| EXERCISE REQUIREMENTS |
Read through the data and report every line in which the word "subgraph" occurs.

| DATA EXCERPTS |
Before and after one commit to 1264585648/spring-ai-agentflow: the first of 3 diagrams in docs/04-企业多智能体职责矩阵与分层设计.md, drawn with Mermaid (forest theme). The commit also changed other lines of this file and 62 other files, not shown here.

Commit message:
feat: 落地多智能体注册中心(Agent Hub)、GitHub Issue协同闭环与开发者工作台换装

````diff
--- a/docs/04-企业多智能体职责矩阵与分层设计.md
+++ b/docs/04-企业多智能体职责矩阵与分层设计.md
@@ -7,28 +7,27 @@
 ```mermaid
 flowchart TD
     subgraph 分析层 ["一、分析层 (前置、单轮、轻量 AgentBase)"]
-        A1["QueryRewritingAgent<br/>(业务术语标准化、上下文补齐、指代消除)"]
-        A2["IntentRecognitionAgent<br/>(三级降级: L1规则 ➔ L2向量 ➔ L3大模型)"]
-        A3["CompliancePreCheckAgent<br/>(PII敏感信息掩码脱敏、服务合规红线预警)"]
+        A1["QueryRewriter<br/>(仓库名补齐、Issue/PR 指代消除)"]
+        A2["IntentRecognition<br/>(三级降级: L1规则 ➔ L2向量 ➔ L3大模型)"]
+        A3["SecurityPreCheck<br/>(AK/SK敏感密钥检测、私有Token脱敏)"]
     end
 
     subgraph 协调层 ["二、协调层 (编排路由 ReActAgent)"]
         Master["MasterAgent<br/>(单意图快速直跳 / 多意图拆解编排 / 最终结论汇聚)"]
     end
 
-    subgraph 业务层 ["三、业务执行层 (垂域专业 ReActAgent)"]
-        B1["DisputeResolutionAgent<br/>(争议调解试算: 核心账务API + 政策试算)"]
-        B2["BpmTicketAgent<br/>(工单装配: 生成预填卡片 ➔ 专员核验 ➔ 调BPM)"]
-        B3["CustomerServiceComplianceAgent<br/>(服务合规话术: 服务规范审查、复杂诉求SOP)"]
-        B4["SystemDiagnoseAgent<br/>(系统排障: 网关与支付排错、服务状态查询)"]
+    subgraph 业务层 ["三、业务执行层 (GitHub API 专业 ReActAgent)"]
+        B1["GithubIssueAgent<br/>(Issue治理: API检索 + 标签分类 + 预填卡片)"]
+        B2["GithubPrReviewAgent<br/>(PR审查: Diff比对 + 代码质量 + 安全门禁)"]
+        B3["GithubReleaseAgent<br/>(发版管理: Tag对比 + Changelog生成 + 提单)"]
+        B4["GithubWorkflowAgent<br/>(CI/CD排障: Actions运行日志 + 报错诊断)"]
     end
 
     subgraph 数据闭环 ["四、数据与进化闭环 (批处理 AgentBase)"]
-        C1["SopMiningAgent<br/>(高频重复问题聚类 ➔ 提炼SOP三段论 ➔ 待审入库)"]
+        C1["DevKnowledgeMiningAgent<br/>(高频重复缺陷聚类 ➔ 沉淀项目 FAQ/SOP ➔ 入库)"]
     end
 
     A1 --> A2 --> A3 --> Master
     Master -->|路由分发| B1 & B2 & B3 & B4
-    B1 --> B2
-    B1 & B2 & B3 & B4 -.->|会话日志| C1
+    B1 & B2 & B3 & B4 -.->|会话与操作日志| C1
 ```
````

...

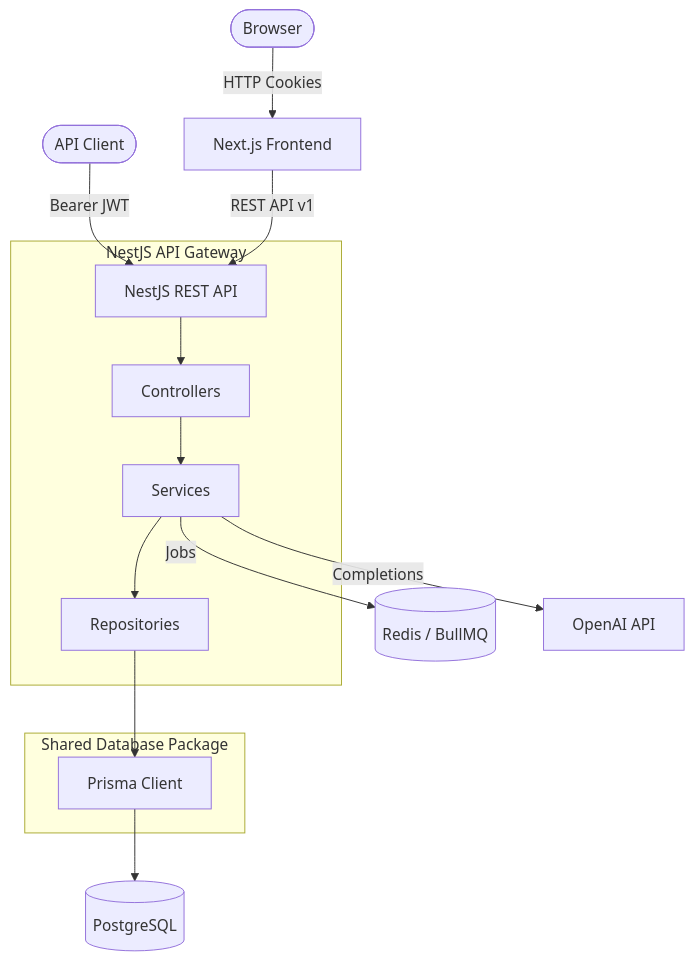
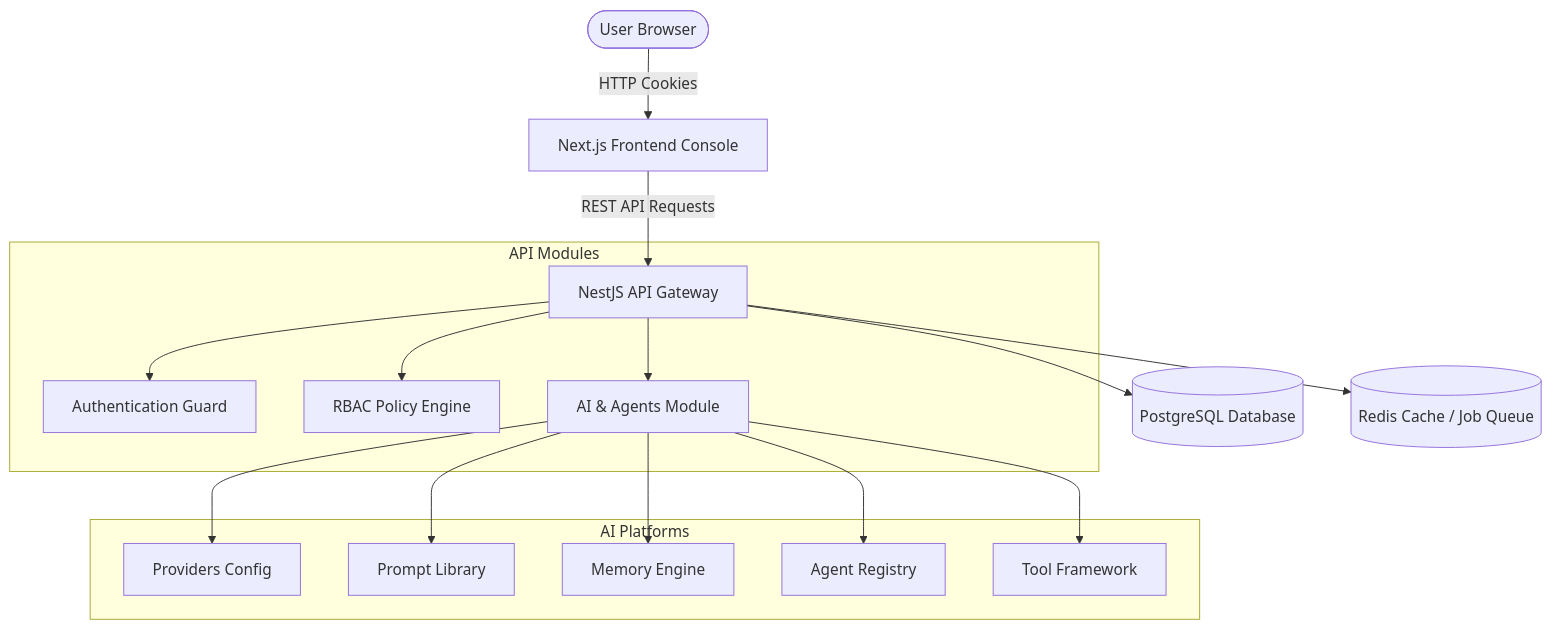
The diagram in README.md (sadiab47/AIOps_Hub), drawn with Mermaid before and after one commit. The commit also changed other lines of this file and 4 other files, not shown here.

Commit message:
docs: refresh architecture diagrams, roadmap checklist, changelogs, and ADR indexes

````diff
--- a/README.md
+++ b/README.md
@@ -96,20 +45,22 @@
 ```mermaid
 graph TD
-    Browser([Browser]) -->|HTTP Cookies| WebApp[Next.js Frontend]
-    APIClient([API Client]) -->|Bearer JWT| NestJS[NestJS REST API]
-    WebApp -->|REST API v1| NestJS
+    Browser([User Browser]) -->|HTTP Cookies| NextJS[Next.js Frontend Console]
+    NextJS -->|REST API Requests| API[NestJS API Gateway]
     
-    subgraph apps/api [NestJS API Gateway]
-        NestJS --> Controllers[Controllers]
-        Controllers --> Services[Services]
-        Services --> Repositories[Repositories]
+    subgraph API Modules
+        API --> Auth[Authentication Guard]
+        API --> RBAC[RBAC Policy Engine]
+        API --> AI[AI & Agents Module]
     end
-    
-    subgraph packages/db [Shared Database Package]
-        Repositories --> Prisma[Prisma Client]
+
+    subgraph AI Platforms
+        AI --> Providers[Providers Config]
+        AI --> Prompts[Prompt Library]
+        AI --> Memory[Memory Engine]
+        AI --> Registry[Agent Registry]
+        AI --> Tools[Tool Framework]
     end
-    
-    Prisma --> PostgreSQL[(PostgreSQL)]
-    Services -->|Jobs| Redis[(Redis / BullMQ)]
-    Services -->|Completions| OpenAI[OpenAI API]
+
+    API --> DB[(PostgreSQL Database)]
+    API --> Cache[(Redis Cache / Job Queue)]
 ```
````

| PROBLEM SOLUTION |
     subgraph 分析层 ["一、分析层 (前置、单轮、轻量 AgentBase)"]
     subgraph 协调层 ["二、协调层 (编排路由 ReActAgent)"]
-    subgraph 业务层 ["三、业务执行层 (垂域专业 ReActAgent)"]
+    subgraph 业务层 ["三、业务执行层 (GitHub API 专业 ReActAgent)"]
     subgraph 数据闭环 ["四、数据与进化闭环 (批处理 AgentBase)"]
-    subgraph apps/api [NestJS API Gateway]
+    subgraph API Modules
-    subgraph packages/db [Shared Database Package]
+    subgraph AI Platforms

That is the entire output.